2. Embrace the pain…
“Anything you do, you will need to work at from a technical standpoint. You can’t just go in all natural, completely relaxed and letting it flow starting out. To begin with, your fingertips will get sore from changing chords and strings - that’s one of the very first obstacles you have to deal with.
“Those that become guitarists are the ones that kept pushing on, basically! We all need to build those calluses and get moving faster from chord to chord. It gets easier and easier, but only if you stick with it.”
3. …Then it’s time to relax

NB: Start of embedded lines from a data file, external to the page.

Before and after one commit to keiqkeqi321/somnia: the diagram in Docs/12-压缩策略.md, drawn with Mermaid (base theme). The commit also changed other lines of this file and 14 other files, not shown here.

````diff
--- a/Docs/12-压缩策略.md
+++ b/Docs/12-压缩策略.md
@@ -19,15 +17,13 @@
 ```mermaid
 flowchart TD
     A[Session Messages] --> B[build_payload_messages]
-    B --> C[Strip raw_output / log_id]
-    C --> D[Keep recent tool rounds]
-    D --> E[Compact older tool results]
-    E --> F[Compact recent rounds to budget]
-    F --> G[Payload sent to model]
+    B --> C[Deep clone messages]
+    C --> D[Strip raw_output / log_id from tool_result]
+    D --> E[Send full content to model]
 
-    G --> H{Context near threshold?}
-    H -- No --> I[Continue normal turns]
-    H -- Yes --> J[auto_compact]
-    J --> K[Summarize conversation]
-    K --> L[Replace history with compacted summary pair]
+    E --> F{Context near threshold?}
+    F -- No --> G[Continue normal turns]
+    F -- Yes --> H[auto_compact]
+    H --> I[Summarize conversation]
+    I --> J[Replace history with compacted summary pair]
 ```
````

“Once you start getting more advanced, that’s when you need to start relaxing your arms in order to perform at the top level. It’s the same with anything, like sports for example, you have to be present and not be thinking about what you’re doing.
“Which is hard to do when you’ve spent so much time not relaxing to learn everything and master techniques. But if you can do it all relaxed, you’ll play twice as well. Relaxing is how you get emotion and feel in your music.

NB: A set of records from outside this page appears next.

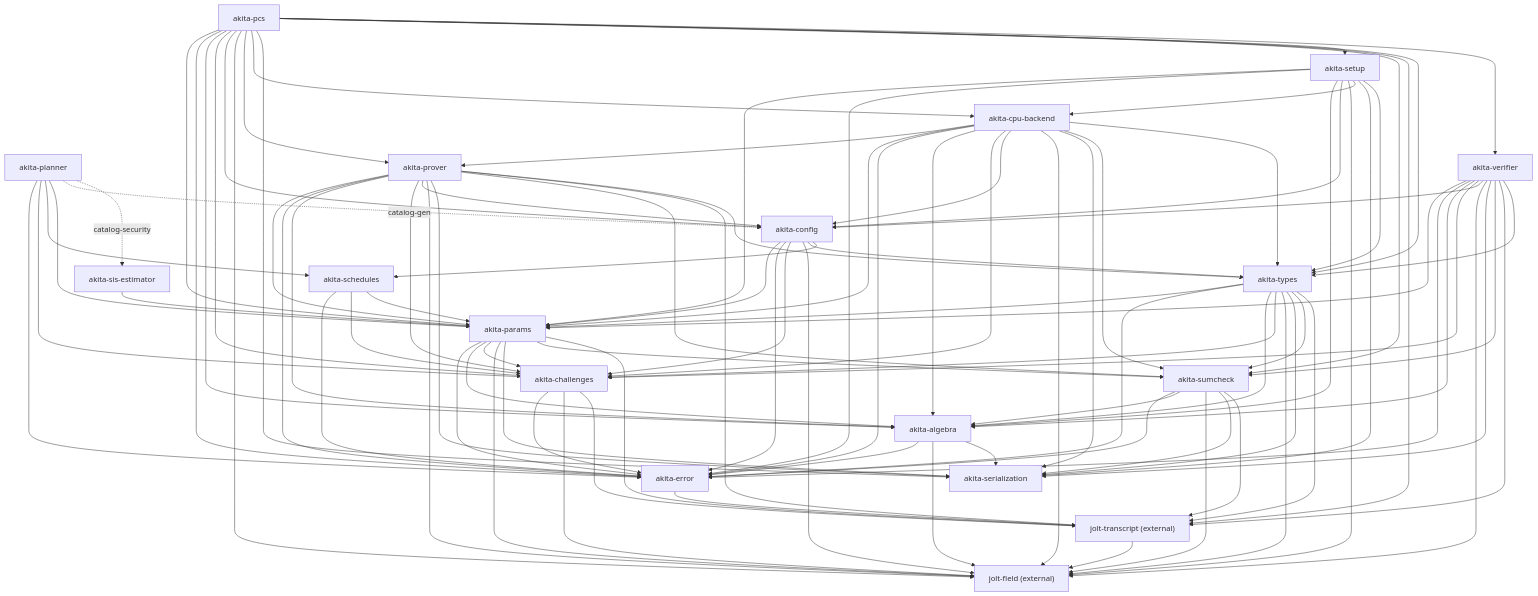
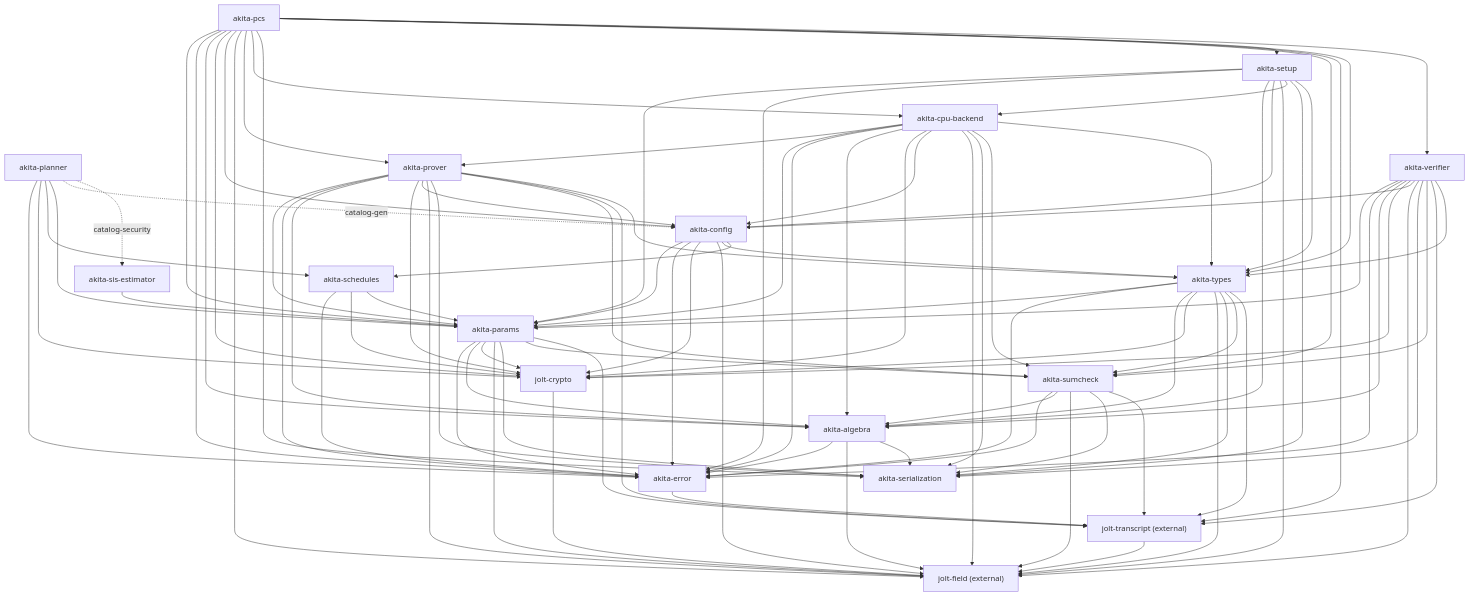
The diagram in docs/crate-graph.md (Acentelles/akita-lz), drawn with Mermaid before and after one commit. The commit also changed other lines of this file and 190 other files, not shown here.

First line of the commit message:
[M5c] switch to jolt-crypto's sparse challenges and public-matrix derivation

```diff
--- a/docs/crate-graph.md
+++ b/docs/crate-graph.md
@@ -41,7 +40,7 @@
   Field["jolt-field (external)"]
   Algebra["akita-algebra"]
   Transcript["jolt-transcript (external)"]
-  Challenges["akita-challenges"]
+  Crypto["jolt-crypto"]
   Sumcheck["akita-sumcheck"]
   Params["akita-params"]
   Types["akita-types"]
@@ -60,9 +59,7 @@
   Algebra --> Ser
   Transcript --> Field
   Error --> Transcript
-  Challenges --> Error
-  Challenges --> Field
-  Challenges --> Transcript
+  Crypto --> Field
   Sumcheck --> Error
   Sumcheck --> Algebra
   Sumcheck --> Field
@@ -70,7 +67,7 @@
   Sumcheck --> Transcript
   Params --> Error
   Params --> Algebra
-  Params --> Challenges
+  Params --> Crypto
   Params --> Field
   Params --> Ser
   Params --> Sumcheck
@@ -78,31 +75,31 @@
   Types --> Params
   Types --> Error
   Types --> Algebra
-  Types --> Challenges
+  Types --> Crypto
   Types --> Field
   Types --> Ser
   Types --> Sumcheck
   Types --> Transcript
   SisEstimator --> Params
   Planner --> Error
-  Planner --> Challenges
+  Planner --> Crypto
   Planner --> Schedules
   Planner --> Params
   Planner -. catalog-gen .-> Config
   Planner -. catalog-security .-> SisEstimator
   Schedules --> Error
-  Schedules --> Challenges
+  Schedules --> Crypto
   Schedules --> Params
   Config --> Params
   Config --> Error
-  Config --> Challenges
+  Config --> Crypto
   Config --> Field
   Config --> Types
   Config --> Schedules
   Verifier --> Params
   Verifier --> Error
   Verifier --> Algebra
-  Verifier --> Challenges
+  Verifier --> Crypto
   Verifier --> Config
   Verifier --> Field
   Verifier --> Ser
@@ -112,7 +109,7 @@
   Prover --> Params
   Prover --> Error
   Prover --> Algebra
-  Prover --> Challenges
+  Prover --> Crypto
   Prover --> Config
   Prover --> Field
   Prover --> Ser
@@ -123,7 +120,7 @@
   Cpu --> Params
   Cpu --> Error
   Cpu --> Algebra
-  Cpu --> Challenges
+  Cpu --> Crypto
   Cpu --> Config
   Cpu --> Field
   Cpu --> Ser
@@ -140,7 +137,7 @@
   Pcs --> Params
   Pcs --> Error
   Pcs --> Algebra
-  Pcs --> Challenges
+  Pcs --> Crypto
   Pcs --> Config
   Pcs --> Field
   Pcs --> Prover
```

“You want things in your body to transcend into your guitar and into your music. It’s the little things, like how a lot of those English rock/blues guys had that smoother vibrato - look at Jeff Beck or Davey Johnstone who played with Elton John. I prefer a wider sound that’s loose rather than that buzzsaw sort of vibrato.”
4. Try as many guitars as you can

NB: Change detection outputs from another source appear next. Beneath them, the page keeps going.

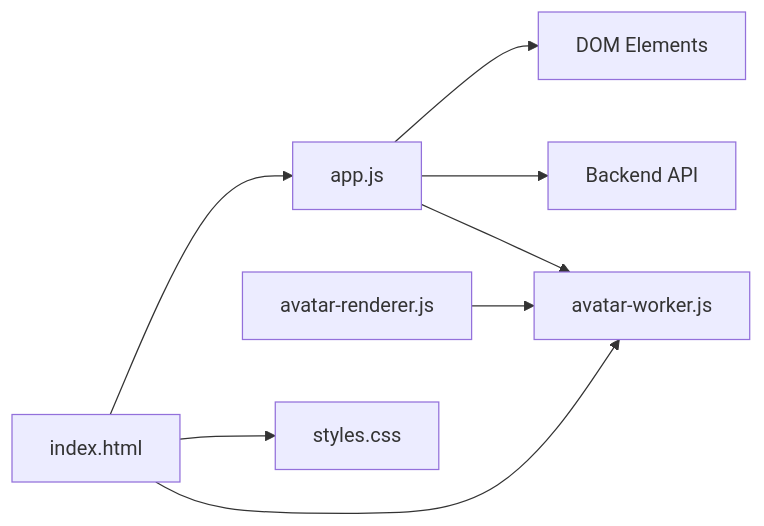
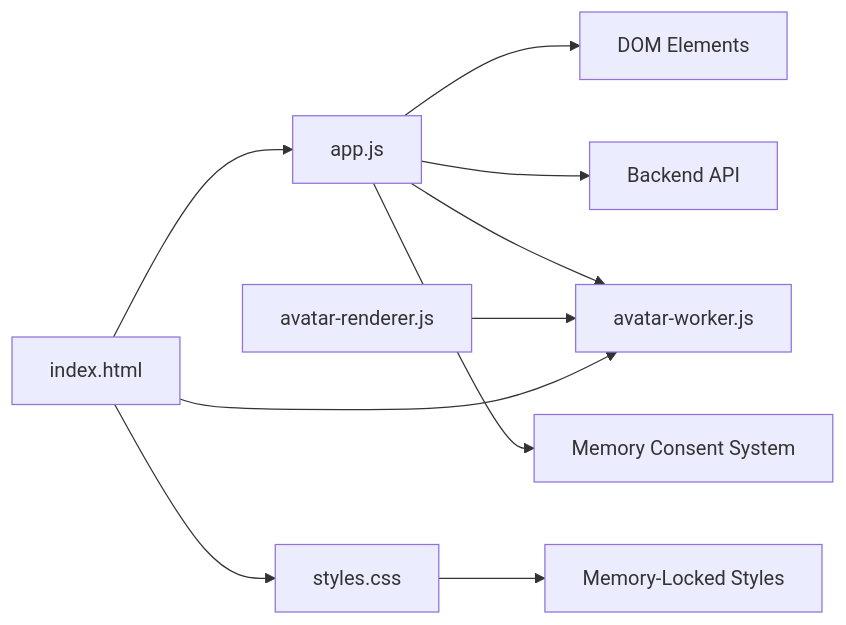
One commit to Sovetsky-Soyuz/AI-Assistant changed the sixth of 6 diagrams in .qoder/repowiki/en/content/System Architecture/Frontend Architecture.md. Above: the diagram before and after it, drawn with Mermaid. The commit also changed other lines of this file and 15 other files, not shown here.

````diff
--- a/.qoder/repowiki/en/content/System Architecture/Frontend Architecture.md
+++ b/.qoder/repowiki/en/content/System Architecture/Frontend Architecture.md
@@ -229,10 +288,12 @@
 ```mermaid
 graph LR
 APP["app.js"] --> DOM["DOM Elements"]
 APP --> API["Backend API"]
 APP --> WW["avatar-worker.js"]
+APP --> MEMORY["Memory Consent System"]
 RENDERER["avatar-renderer.js"] --> WW
 HTML["index.html"] --> APP
 HTML --> CSS["styles.css"]
 HTML --> WW
+CSS --> MEMORY_STYLING["Memory-Locked Styles"]
 ```
````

“You need to find a guitar that feels right and works for you. These days, a lot of people buy their guitars online - I’m not sure how well that works. I believe you need to go to a music store, pick up guitars, put them in your hands and you’ll soon know what feels right.
“I think that’s really important - you need to see the action, shape of the neck, how it rings or maybe how it doesn’t ring! Experiencing all those things makes buying an instrument much more exciting. Go to the local store and try your friend’s guitars, asking yourself: ‘Does this feel good or not?’”
5. Tone comes from the fingers first and foremost
“I’m a big believer that good guitar sounds come from the hands. You can buy gear all day long to your heart’s content, but what makes you sound convincing is the articulation in your hands… that all comes from you.
“Around the time I moved to LA, I went to the Whisky A Go-Go and saw [Quiet Riot singer] Kevin DuBrow’s solo band. He had this guitar player, this guy was playing a Dean guitar through a Marshall amp - it sounded good, not great but okay. Then Kevin announced Randy Rhoads would be getting up - and he grabbed that same guitar plugged into the same amp and it was astounding how different he sounded. To be honest, it was twice as good. It was his approach and articulation that made the rig sound like a million bucks’ worth.
“I believe the guitar has to sound good without the effects or anything else. Start with the basic guitar/amp combination - don’t get wrapped up in anything else until you’ve got that under your belt.
“When the Rockman amp came out in the '80s, it sounded really compressed and warm in the studio but didn’t have the velocity you need on stage. People started using these things in their giant racks and it was a bit like 'Honey, Someone’s Shrunk The Guitar Sound'!”
6. Understand major scales as much as minor
“Most guitar players in rock will stick to that minor pentatonic scale. It’s a lot more challenging to play in major and as a result, a lot of guitarists can’t do it that well. It might be associated with more poppy stuff or even Southern blues, but I think it sounds really cool.
“The major pentatonic is a totally different approach, with its own licks and patterns. I always thought Peter Frampton was brilliant at playing in different scales and tonalities, even throwing in jazzy flairs here and there. He’s one of my favourite guitarists of all time for that very reason!”